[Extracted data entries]
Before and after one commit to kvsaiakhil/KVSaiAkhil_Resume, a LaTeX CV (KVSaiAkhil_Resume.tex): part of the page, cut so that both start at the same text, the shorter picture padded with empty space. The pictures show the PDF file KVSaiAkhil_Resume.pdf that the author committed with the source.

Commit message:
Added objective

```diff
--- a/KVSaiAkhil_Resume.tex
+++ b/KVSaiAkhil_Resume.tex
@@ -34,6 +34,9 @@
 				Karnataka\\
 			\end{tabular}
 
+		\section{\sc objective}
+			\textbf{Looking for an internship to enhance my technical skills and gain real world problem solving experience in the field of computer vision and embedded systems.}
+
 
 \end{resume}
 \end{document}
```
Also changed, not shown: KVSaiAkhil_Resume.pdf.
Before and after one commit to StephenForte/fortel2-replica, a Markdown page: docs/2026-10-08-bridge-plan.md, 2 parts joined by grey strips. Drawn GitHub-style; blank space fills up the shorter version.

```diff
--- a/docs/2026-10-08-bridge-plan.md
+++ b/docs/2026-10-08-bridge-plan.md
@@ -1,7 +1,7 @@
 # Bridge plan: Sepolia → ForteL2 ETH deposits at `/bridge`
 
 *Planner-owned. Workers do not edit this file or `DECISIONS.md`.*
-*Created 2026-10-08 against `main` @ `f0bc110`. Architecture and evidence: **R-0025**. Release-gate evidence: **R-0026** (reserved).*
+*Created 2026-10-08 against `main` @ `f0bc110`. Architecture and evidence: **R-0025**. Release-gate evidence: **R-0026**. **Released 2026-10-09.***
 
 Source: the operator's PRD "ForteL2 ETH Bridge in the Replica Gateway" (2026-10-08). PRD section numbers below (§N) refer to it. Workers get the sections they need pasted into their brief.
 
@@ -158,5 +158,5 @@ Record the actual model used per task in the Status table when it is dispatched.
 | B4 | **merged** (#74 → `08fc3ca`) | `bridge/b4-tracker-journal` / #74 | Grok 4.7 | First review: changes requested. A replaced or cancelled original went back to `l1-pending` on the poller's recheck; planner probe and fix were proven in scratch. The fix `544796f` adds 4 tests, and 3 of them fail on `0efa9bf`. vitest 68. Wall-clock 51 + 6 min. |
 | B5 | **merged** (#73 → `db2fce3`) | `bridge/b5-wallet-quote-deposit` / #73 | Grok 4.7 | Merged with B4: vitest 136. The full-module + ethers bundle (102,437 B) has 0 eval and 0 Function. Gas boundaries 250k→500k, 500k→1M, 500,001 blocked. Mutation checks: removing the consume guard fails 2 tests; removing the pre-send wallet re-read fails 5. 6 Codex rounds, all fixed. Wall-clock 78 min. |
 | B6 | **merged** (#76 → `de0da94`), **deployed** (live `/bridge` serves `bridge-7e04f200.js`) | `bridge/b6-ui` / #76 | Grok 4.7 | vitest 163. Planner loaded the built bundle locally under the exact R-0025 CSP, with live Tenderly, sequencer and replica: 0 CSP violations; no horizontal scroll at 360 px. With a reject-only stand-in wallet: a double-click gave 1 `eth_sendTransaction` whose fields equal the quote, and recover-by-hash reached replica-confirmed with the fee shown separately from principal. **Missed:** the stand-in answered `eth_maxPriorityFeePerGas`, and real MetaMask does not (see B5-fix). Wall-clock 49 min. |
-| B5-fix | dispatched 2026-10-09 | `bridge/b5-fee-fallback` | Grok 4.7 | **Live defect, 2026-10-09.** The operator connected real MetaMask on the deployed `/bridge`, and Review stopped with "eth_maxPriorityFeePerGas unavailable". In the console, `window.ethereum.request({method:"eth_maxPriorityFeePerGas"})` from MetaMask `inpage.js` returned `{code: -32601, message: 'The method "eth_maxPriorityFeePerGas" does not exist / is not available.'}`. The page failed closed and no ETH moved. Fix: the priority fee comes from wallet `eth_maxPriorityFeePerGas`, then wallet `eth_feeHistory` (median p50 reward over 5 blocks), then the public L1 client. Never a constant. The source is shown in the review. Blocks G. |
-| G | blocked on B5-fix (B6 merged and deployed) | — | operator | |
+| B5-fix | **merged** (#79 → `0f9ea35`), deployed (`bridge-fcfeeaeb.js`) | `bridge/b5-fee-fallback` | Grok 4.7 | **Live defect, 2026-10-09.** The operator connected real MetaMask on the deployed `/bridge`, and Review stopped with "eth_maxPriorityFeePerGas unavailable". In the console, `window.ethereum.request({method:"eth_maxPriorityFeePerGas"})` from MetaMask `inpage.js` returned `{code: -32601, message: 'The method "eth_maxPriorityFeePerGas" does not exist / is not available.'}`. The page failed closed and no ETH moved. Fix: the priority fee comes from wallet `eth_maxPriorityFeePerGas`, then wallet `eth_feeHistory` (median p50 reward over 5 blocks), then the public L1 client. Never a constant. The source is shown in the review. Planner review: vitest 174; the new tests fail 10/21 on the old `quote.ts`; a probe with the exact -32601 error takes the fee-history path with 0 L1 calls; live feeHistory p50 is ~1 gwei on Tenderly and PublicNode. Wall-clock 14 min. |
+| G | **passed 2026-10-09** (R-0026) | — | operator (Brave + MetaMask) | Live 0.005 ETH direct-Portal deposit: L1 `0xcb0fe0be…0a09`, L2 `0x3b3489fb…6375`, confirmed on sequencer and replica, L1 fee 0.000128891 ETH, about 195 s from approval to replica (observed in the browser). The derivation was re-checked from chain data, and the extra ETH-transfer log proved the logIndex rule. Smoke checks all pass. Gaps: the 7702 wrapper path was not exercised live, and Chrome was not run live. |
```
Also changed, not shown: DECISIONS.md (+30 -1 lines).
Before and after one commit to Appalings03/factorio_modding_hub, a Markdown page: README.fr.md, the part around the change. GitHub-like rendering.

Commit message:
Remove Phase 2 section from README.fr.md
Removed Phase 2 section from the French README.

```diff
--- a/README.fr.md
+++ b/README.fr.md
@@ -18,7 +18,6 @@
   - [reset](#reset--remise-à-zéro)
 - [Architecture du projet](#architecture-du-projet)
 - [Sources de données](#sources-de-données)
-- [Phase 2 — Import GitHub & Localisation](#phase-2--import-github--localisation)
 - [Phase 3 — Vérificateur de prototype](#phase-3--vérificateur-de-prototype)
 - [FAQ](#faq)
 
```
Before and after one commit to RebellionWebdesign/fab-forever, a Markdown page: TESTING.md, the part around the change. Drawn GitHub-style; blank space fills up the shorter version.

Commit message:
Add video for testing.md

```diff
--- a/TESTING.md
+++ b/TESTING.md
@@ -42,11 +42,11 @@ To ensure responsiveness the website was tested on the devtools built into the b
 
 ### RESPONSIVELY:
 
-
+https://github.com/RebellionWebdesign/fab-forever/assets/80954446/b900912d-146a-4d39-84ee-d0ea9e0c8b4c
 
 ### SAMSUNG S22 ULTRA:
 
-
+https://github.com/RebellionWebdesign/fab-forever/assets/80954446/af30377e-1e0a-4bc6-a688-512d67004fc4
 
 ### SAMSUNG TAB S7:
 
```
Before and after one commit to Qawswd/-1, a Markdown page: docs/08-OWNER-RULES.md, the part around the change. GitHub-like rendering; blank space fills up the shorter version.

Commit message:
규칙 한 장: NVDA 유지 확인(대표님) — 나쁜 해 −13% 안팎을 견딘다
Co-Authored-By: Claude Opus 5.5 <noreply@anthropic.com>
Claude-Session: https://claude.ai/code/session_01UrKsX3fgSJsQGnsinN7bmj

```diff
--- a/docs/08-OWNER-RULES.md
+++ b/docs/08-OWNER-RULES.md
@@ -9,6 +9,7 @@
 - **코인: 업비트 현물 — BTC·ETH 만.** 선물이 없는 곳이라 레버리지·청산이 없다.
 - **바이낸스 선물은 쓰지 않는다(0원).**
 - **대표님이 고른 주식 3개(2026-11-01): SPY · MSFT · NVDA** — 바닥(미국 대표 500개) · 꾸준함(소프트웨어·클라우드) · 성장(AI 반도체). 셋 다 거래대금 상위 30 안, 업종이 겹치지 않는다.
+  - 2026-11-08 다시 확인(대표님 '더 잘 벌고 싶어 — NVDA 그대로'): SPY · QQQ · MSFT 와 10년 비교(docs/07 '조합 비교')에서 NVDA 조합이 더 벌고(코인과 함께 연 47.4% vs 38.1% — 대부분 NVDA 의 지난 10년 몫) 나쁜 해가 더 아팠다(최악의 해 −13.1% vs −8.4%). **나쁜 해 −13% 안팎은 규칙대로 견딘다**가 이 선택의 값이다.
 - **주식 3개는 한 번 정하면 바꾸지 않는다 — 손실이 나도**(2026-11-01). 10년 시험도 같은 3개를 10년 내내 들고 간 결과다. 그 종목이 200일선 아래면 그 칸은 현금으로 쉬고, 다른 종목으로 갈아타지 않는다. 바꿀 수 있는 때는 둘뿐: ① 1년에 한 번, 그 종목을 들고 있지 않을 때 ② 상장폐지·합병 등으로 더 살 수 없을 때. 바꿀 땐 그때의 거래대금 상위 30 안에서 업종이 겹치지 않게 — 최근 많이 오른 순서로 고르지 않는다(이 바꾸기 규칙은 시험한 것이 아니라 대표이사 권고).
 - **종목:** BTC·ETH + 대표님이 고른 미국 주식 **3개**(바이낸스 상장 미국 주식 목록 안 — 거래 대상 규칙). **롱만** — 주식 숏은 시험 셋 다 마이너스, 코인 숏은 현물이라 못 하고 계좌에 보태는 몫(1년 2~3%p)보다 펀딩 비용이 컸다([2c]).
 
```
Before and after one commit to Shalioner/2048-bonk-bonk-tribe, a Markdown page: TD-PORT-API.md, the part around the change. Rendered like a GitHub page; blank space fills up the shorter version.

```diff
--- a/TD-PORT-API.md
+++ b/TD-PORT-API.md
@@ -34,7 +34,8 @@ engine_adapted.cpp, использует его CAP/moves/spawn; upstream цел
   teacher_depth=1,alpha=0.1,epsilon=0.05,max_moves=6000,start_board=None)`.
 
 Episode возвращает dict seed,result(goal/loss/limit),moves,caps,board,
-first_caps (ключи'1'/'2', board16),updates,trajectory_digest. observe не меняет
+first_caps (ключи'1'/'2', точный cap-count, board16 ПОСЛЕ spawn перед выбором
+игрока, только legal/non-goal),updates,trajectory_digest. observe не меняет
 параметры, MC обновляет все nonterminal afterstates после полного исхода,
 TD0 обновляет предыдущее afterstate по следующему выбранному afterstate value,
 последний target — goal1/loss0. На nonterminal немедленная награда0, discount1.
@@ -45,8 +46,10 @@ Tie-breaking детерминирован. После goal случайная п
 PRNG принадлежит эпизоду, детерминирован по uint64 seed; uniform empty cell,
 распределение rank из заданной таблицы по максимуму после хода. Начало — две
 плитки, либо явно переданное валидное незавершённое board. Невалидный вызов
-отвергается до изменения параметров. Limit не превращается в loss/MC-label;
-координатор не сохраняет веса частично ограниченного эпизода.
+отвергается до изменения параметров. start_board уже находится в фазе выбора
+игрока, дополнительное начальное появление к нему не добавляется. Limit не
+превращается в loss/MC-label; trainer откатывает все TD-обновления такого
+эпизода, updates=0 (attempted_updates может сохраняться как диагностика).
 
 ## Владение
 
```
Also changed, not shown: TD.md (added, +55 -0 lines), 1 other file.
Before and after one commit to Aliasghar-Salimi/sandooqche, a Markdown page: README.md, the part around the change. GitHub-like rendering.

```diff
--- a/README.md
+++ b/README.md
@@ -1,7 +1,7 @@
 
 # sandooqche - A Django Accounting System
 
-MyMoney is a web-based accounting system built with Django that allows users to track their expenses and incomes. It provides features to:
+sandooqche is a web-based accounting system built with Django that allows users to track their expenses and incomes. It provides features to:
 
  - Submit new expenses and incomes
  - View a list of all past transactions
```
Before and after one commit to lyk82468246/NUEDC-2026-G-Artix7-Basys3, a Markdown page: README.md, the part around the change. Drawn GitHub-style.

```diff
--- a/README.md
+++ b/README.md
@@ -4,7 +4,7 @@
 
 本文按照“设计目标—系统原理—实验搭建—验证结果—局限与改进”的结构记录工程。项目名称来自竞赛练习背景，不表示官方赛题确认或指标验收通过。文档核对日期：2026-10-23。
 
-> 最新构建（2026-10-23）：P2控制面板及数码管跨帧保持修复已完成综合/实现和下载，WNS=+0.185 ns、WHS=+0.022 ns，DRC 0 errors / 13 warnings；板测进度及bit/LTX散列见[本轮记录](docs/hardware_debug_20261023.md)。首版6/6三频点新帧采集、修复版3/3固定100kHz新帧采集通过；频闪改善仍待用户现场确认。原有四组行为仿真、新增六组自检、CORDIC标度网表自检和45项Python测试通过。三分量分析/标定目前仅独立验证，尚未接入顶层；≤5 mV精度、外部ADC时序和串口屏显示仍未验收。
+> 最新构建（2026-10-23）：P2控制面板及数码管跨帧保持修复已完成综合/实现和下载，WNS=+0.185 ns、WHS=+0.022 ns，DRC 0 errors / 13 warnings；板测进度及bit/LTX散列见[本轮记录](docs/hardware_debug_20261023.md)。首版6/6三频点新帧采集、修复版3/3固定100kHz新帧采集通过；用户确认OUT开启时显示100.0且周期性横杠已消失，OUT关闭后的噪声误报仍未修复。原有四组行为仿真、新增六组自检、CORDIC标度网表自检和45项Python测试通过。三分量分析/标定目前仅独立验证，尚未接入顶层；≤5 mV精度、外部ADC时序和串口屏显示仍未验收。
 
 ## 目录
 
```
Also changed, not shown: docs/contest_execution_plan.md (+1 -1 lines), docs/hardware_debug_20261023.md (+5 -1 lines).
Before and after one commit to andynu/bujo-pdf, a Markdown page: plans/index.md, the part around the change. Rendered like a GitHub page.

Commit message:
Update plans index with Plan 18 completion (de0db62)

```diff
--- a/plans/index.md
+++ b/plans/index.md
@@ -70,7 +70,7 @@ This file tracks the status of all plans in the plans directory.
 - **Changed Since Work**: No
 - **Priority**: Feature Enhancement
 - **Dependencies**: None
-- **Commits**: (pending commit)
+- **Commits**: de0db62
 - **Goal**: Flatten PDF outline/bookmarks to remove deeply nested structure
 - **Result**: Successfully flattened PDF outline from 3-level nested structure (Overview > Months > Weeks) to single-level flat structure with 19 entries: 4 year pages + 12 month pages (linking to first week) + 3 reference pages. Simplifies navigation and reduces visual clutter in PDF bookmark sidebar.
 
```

→ TASK TO COMPLETE: Among the lines above, find those with the word "section" and list them.

→ SOLUTION BELOW:
+		\section{\sc objective}
 Source: the operator's PRD "ForteL2 ETH Bridge in the Replica Gateway" (2026-10-08). PRD section numbers below (§N) refer to it. Workers get the sections they need pasted into their brief.
Remove Phase 2 section from README.fr.md
Removed Phase 2 section from the French README.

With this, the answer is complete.